*Work instructions*:
The answer must consist of every line in the data below that holds the word "public".

*Material shown*:
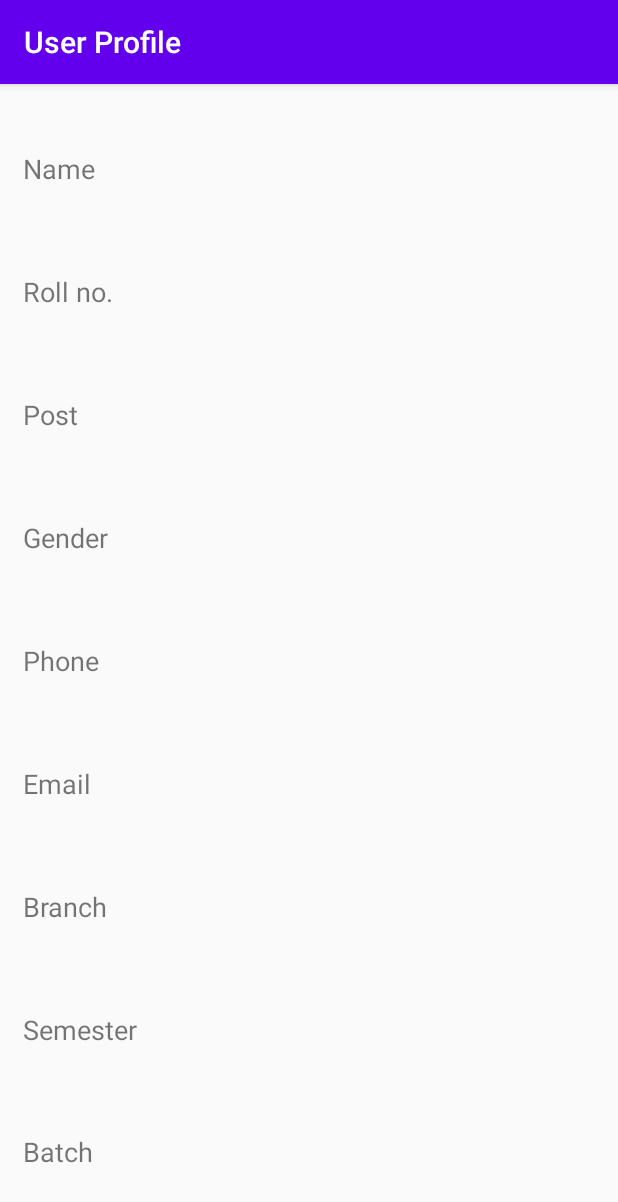
After one commit to tarunlahrod/Student-Evaluation-Project, an Android app: the UserProfileActivity screen opened directly, with no data from a screen before it, on a phone screen of 412 x 824 dp. The commit adds this screen. Shown: the top 1202 px of the screen. Run offline under Robolectric (Android 15) with nearby library versions, the phone set to English and light mode, and no system bars; our stand-ins replace Firebase (no records; nobody signed in at launch, a user with empty details on screens opened directly).

Commit message:
Added UserProfileActivity for showing user details. All working fine till now.

```diff
--- a/app/src/main/AndroidManifest.xml
+++ b/app/src/main/AndroidManifest.xml
@@ -9,6 +9,7 @@
         android:roundIcon="@mipmap/ic_launcher_round"
         android:supportsRtl="true"
         android:theme="@style/AppTheme">
+        <activity android:name=".UserProfileActivity"></activity>
         <activity android:name=".AddUserDetailsActivity" />
         <activity android:name=".SignedInMainMenuActivity" />
         <activity android:name=".GoogleSignInActivity" />
--- a/app/src/main/java/com/example/studentevaluationproject/SignedInMainMenuActivity.java
+++ b/app/src/main/java/com/example/studentevaluationproject/SignedInMainMenuActivity.java
@@ -10,6 +10,7 @@ import android.content.SharedPreferences;
 import android.os.Bundle;
 import android.util.Log;
 import android.view.Menu;
+import android.view.MenuItem;
 import android.view.View;
 import android.widget.Button;
 import android.widget.TextView;
@@ -131,7 +132,20 @@ public class SignedInMainMenuActivity extends AppCompatActivity {
     @Override
     public boolean onCreateOptionsMenu(Menu menu) {
         getMenuInflater().inflate(R.menu.profile, menu);
+
+
         return super.onCreateOptionsMenu(menu);
+    }
+
+    @Override
+    public boolean onOptionsItemSelected(@NonNull MenuItem item) {
+
+        if(item.getItemId() == R.id.action_profile) {
+            startActivity(new Intent(SignedInMainMenuActivity.this, UserProfileActivity.class));
+        }
+
+
+        return super.onOptionsItemSelected(item);
     }
 
     public void showUserProfileData() {
--- /dev/null
+++ b/app/src/main/java/com/example/studentevaluationproject/UserProfileActivity.java
@@ -0,0 +1,46 @@
+package com.example.studentevaluationproject;
+
+import androidx.appcompat.app.AppCompatActivity;
+
+import android.content.Intent;
+import android.os.Bundle;
+import android.widget.TextView;
+
+public class UserProfileActivity extends AppCompatActivity {
+
+    private TextView nameTV, postTV, rollTV, phoneTV, genderTV, batchTV, branchTV, semesterTV, emailTV;
+
+    @Override
+    protected void onCreate(Bundle savedInstanceState) {
+        super.onCreate(savedInstanceState);
+        setContentView(R.layout.activity_user_profile);
+        getSupportActionBar().setTitle("User Profile");
+
+        nameTV = (TextView) findViewById(R.id.nameTV);
+        rollTV = (TextView) findViewById(R.id.rollTV);
+        genderTV = (TextView) findViewById(R.id.genderTV);
+        postTV = (TextView) findViewById(R.id.postTV);
+        branchTV = (TextView) findViewById(R.id.branchTV);
+        batchTV = (TextView) findViewById(R.id.batchTV);
+        semesterTV = (TextView) findViewById(R.id.semesterTV);
+        emailTV = (TextView) findViewById(R.id.emailTV);
+        phoneTV = (TextView) findViewById(R.id.phoneTV);
+
+        showDetails();
+    }
+
+    private void showDetails() {
+        UserProfile userProfile = UserProfile.getInstance();
+
+        nameTV.setText(userProfile.getName());
+        rollTV.setText(userProfile.getRoll_no());
+        genderTV.setText(userProfile.getGender());
+        postTV.setText(userProfile.getPost());
+        branchTV.setText(userProfile.getBranch());
+        batchTV.setText(userProfile.getBatch());
+        phoneTV.setText(userProfile.getPhone_no());
+        emailTV.setText(userProfile.getEmail());
+        semesterTV.setText(userProfile.getSemester());
+    }
+
+}
--- /dev/null
+++ b/app/src/main/res/layout/activity_user_profile.xml
@@ -0,0 +1,370 @@
+<?xml version="1.0" encoding="utf-8"?>
+<androidx.constraintlayout.widget.ConstraintLayout xmlns:android="http://schemas.android.com/apk/res/android"
+    xmlns:app="http://schemas.android.com/apk/res-auto"
+    xmlns:tools="http://schemas.android.com/tools"
+    android:layout_width="match_parent"
+    android:layout_height="match_parent"
+    tools:context=".UserProfileActivity">
+
+    <LinearLayout
+        android:layout_width="match_parent"
+        android:layout_height="match_parent"
+        android:orientation="vertical"
+        android:padding="15dp">
+
+        <LinearLayout
+            android:layout_width="match_parent"
+            android:layout_height="match_parent"
+            android:orientation="horizontal"
+            android:layout_weight="1">
+
+            <TextView
+                android:layout_width="match_parent"
+                android:layout_height="match_parent"
+                android:layout_weight="3"
+                android:text="Name"
+                android:gravity="left|center"
+                android:textSize="18sp"
+                android:fontFamily="sans-serif"
+                app:layout_constraintBottom_toBottomOf="parent"
+                app:layout_constraintEnd_toEndOf="parent"
+                app:layout_constraintHorizontal_bias="0.147"
+                app:layout_constraintStart_toStartOf="parent"
+                app:layout_constraintTop_toTopOf="parent"
+                app:layout_constraintVertical_bias="0.051" />
+
+            <TextView
+                android:id="@+id/nameTV"
+                android:layout_width="match_parent"
+                android:layout_height="match_parent"
+                android:layout_weight="1"
+                android:text="Name"
+                android:gravity="left|center"
+                android:textSize="18sp"
+                android:fontFamily="sans-serif"
+                app:layout_constraintBottom_toBottomOf="parent"
+                app:layout_constraintEnd_toEndOf="parent"
+                app:layout_constraintHorizontal_bias="0.147"
+                app:layout_constraintStart_toStartOf="parent"
+                app:layout_constraintTop_toTopOf="parent"
+                app:layout_constraintVertical_bias="0.051" />
+
+        </LinearLayout>
+
+        <LinearLayout
+            android:layout_width="match_parent"
+            android:layout_height="match_parent"
+            android:orientation="horizontal"
+            android:layout_weight="1">
+
+            <TextView
+                android:layout_width="match_parent"
+                android:layout_height="match_parent"
+                android:layout_weight="3"
+                android:text="Roll no."
+                android:gravity="left|center"
+                android:textSize="18sp"
+                android:fontFamily="sans-serif"
+                app:layout_constraintBottom_toBottomOf="parent"
+                app:layout_constraintEnd_toEndOf="parent"
+                app:layout_constraintHorizontal_bias="0.143"
+                app:layout_constraintStart_toStartOf="parent"
+                app:layout_constraintTop_toTopOf="parent"
+                app:layout_constraintVertical_bias="0.126" />
+
+            <TextView
+                android:id="@+id/rollTV"
+                android:layout_width="match_parent"
+                android:layout_height="match_parent"
+                android:layout_weight="1"
+                android:text="Roll no."
+                android:gravity="left|center"
+                android:textSize="18sp"
+                android:fontFamily="sans-serif"
+                app:layout_constraintBottom_toBottomOf="parent"
+                app:layout_constraintEnd_toEndOf="parent"
+                app:layout_constraintHorizontal_bias="0.147"
+                app:layout_constraintStart_toStartOf="parent"
+                app:layout_constraintTop_toTopOf="parent"
+                app:layout_constraintVertical_bias="0.051" />
+
+        </LinearLayout>
+
+        <LinearLayout
+            android:layout_width="match_parent"
+            android:layout_height="match_parent"
+            android:orientation="horizontal"
+            android:layout_weight="1">
+
+            <TextView
+                android:layout_width="match_parent"
+                android:layout_height="match_parent"
+                android:layout_weight="3"
+                android:text="Post"
+                android:gravity="left|center"
+                android:textSize="18sp"
+                android:fontFamily="sans-serif"
+                app:layout_constraintBottom_toBottomOf="parent"
+                app:layout_constraintEnd_toEndOf="parent"
+                app:layout_constraintHorizontal_bias="0.143"
+                app:layout_constraintStart_toStartOf="parent"
+                app:layout_constraintTop_toTopOf="parent"
+                app:layout_constraintVertical_bias="0.126" />
+
+            <TextView
+                android:id="@+id/postTV"
+                android:layout_width="match_parent"
+                android:layout_height="match_parent"
+                android:layout_weight="1"
+                android:text="Post"
+                android:gravity="left|center"
+                android:textSize="18sp"
+                android:fontFamily="sans-serif"
+                app:layout_constraintBottom_toBottomOf="parent"
+                app:layout_constraintEnd_toEndOf="parent"
+                app:layout_constraintHorizontal_bias="0.144"
+                app:layout_constraintStart_toStartOf="parent"
+                app:layout_constraintTop_toTopOf="parent"
+                app:layout_constraintVertical_bias="0.206" />
+
+        </LinearLayout>
+
+        <LinearLayout
+            android:layout_width="match_parent"
+            android:layout_height="match_parent"
+            android:orientation="horizontal"
+            android:layout_weight="1">
+
+            <TextView
+                android:layout_width="match_parent"
+                android:layout_height="match_parent"
+                android:layout_weight="3"
+                android:text="Gender"
+                android:gravity="left|center"
+                android:textSize="18sp"
+                android:fontFamily="sans-serif"
+                app:layout_constraintBottom_toBottomOf="parent"
+                app:layout_constraintEnd_toEndOf="parent"
+                app:layout_constraintHorizontal_bias="0.143"
+                app:layout_constraintStart_toStartOf="parent"
+                app:layout_constraintTop_toTopOf="parent"
+                app:layout_constraintVertical_bias="0.126" />
+
+            <TextView
+                android:id="@+id/genderTV"
+                android:layout_width="match_parent"
+                android:layout_height="match_parent"
+                android:layout_weight="1"
+                android:text="Gender"
+                android:gravity="left|center"
+                android:textSize="18sp"
+                android:fontFamily="sans-serif"
+                app:layout_constraintBottom_toBottomOf="parent"
+                app:layout_constraintEnd_toEndOf="parent"
+                app:layout_constraintHorizontal_bias="0.144"
+                app:layout_constraintStart_toStartOf="parent"
+                app:layout_constraintTop_toTopOf="parent"
+                app:layout_constraintVertical_bias="0.327" />
+
+        </LinearLayout>
+
+
+        <LinearLayout
+            android:layout_width="match_parent"
+            android:layout_height="match_parent"
+            android:orientation="horizontal"
+            android:layout_weight="1">
+
+            <TextView
+                android:layout_width="match_parent"
+                android:layout_height="match_parent"
+                android:layout_weight="3"
+                android:text="Phone"
+                android:gravity="left|center"
+                android:textSize="18sp"
+                android:fontFamily="sans-serif"
+                app:layout_constraintBottom_toBottomOf="parent"
+                app:layout_constraintEnd_toEndOf="parent"
+                app:layout_constraintHorizontal_bias="0.143"
+                app:layout_constraintStart_toStartOf="parent"
+                app:layout_constraintTop_toTopOf="parent"
+                app:layout_constraintVertical_bias="0.126" />
+
+            <TextView
+                android:id="@+id/phoneTV"
+                android:layout_width="match_parent"
+                android:layout_height="match_parent"
+                android:layout_weight="1"
+                android:text="Phone"
+                android:gravity="left|center"
+                android:textSize="18sp"
+                android:fontFamily="sans-serif"
+                app:layout_constraintBottom_toBottomOf="parent"
+                app:layout_constraintEnd_toEndOf="parent"
+                app:layout_constraintHorizontal_bias="0.144"
+                app:layout_constraintStart_toStartOf="parent"
+                app:layout_constraintTop_toTopOf="parent"
+                app:layout_constraintVertical_bias="0.554" />
+
+        </LinearLayout>
+
+
+        <LinearLayout
+            android:layout_width="match_parent"
+            android:layout_height="match_parent"
+            android:orientation="horizontal"
+            android:layout_weight="1">
+
+            <TextView
+                android:layout_width="match_parent"
+                android:layout_height="match_parent"
+                android:layout_weight="3"
+                android:text="Email"
+                android:gravity="left|center"
+                android:textSize="18sp"
+                android:fontFamily="sans-serif"
+                app:layout_constraintBottom_toBottomOf="parent"
+                app:layout_constraintEnd_toEndOf="parent"
+                app:layout_constraintHorizontal_bias="0.143"
+                app:layout_constraintStart_toStartOf="parent"
+                app:layout_constraintTop_toTopOf="parent"
+                app:layout_constraintVertical_bias="0.126" />
+
+            <TextView
+                android:id="@+id/emailTV"
+                android:layout_width="match_parent"
+                android:layout_height="match_parent"
+                android:layout_weight="1"
+                android:text="Email"
+                android:gravity="left|center"
+                android:textSize="18sp"
+                android:fontFamily="sans-serif"
+                app:layout_constraintBottom_toBottomOf="parent"
+                app:layout_constraintEnd_toEndOf="parent"
+                app:layout_constraintHorizontal_bias="0.144"
+                app:layout_constraintStart_toStartOf="parent"
+                app:layout_constraintTop_toTopOf="parent"
+                app:layout_constraintVertical_bias="0.448" />
+
+        </LinearLayout>
+
+        <LinearLayout
+            android:layout_width="match_parent"
+            android:layout_height="match_parent"
+            android:orientation="horizontal"
+            android:layout_weight="1">
+
+            <TextView
+                android:layout_width="match_parent"
+                android:layout_height="match_parent"
+                android:layout_weight="3"
+                android:text="Branch"
+                android:gravity="left|center"
+                android:textSize="18sp"
+                android:fontFamily="sans-serif"
+                app:layout_constraintBottom_toBottomOf="parent"
+                app:layout_constraintEnd_toEndOf="parent"
+                app:layout_constraintHorizontal_bias="0.143"
+                app:layout_constraintStart_toStartOf="parent"
+                app:layout_constraintTop_toTopOf="parent"
+                app:layout_constraintVertical_bias="0.126" />
+
+            <TextView
+                android:id="@+id/branchTV"
+                android:layout_width="match_parent"
+                android:layout_height="match_parent"
+                android:layout_weight="1"
+                android:text="Branch"
+                android:gravity="left|center"
+                android:textSize="18sp"
+                android:fontFamily="sans-serif"
+                app:layout_constraintBottom_toBottomOf="parent"
+                app:layout_constraintEnd_toEndOf="parent"
+                app:layout_constraintHorizontal_bias="0.144"
+                app:layout_constraintStart_toStartOf="parent"
+                app:layout_constraintTop_toTopOf="parent"
+                app:layout_constraintVertical_bias="0.658" />
+
+        </LinearLayout>
+
+        <LinearLayout
+            android:layout_width="match_parent"
+            android:layout_height="match_parent"
+            android:orientation="horizontal"
+            android:layout_weight="1">
+
+            <TextView
+                android:layout_width="match_parent"
+                android:layout_height="match_parent"
+                android:layout_weight="3"
+                android:text="Semester"
+                android:gravity="left|center"
+                android:textSize="18sp"
+                android:fontFamily="sans-serif"
+                app:layout_constraintBottom_toBottomOf="parent"
+                app:layout_constraintEnd_toEndOf="parent"
+                app:layout_constraintHorizontal_bias="0.143"
+                app:layout_constraintStart_toStartOf="parent"
+                app:layout_constraintTop_toTopOf="parent"
+                app:layout_constraintVertical_bias="0.126" />
+
+            <TextView
+                android:id="@+id/semesterTV"
+                android:layout_width="match_parent"
+                android:layout_height="match_parent"
+                android:layout_weight="1"
+                android:text="Semester"
+                android:gravity="left|center"
+                android:textSize="18sp"
+                android:fontFamily="sans-serif"
+                app:layout_constraintBottom_toBottomOf="parent"
+                app:layout_constraintEnd_toEndOf="parent"
+                app:layout_constraintHorizontal_bias="0.144"
+                app:layout_constraintStart_toStartOf="parent"
+                app:layout_constraintTop_toTopOf="parent"
+                app:layout_constraintVertical_bias="0.842" />
+
+        </LinearLayout>
+
+        <LinearLayout
+            android:layout_width="match_parent"
+            android:layout_height="match_parent"
+            android:orientation="horizontal"
+            android:layout_weight="1">
+
+            <TextView
+                android:layout_width="match_parent"
+                android:layout_height="match_parent"
+                android:layout_weight="3"
+                android:text="Batch"
+                android:gravity="left|center"
+                android:textSize="18sp"
+                android:fontFamily="sans-serif"
+                app:layout_constraintBottom_toBottomOf="parent"
+                app:layout_constraintEnd_toEndOf="parent"
+                app:layout_constraintHorizontal_bias="0.143"
+                app:layout_constraintStart_toStartOf="parent"
+                app:layout_constraintTop_toTopOf="parent"
+                app:layout_constraintVertical_bias="0.126" />
+
+            <TextView
+                android:id="@+id/batchTV"
+                android:layout_width="match_parent"
+                android:layout_height="match_parent"
+                android:layout_weight="1"
+                android:text="Batch"
+                android:gravity="left|center"
+                android:textSize="18sp"
+                android:fontFamily="sans-serif"
+                app:layout_constraintBottom_toBottomOf="parent"
+                app:layout_constraintEnd_toEndOf="parent"
+                app:layout_constraintHorizontal_bias="0.144"
+                app:layout_constraintStart_toStartOf="parent"
+                app:layout_constraintTop_toTopOf="parent"
+                app:layout_constraintVertical_bias="0.931" />
+
+        </LinearLayout>
+
+    </LinearLayout>
+
+</androidx.constraintlayout.widget.ConstraintLayout>
```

*Answer to this task*:
@@ -131,7 +132,20 @@ public class SignedInMainMenuActivity extends AppCompatActivity {
     public boolean onCreateOptionsMenu(Menu menu) {
+    public boolean onOptionsItemSelected(@NonNull MenuItem item) {
     public void showUserProfileData() {
+public class UserProfileActivity extends AppCompatActivity {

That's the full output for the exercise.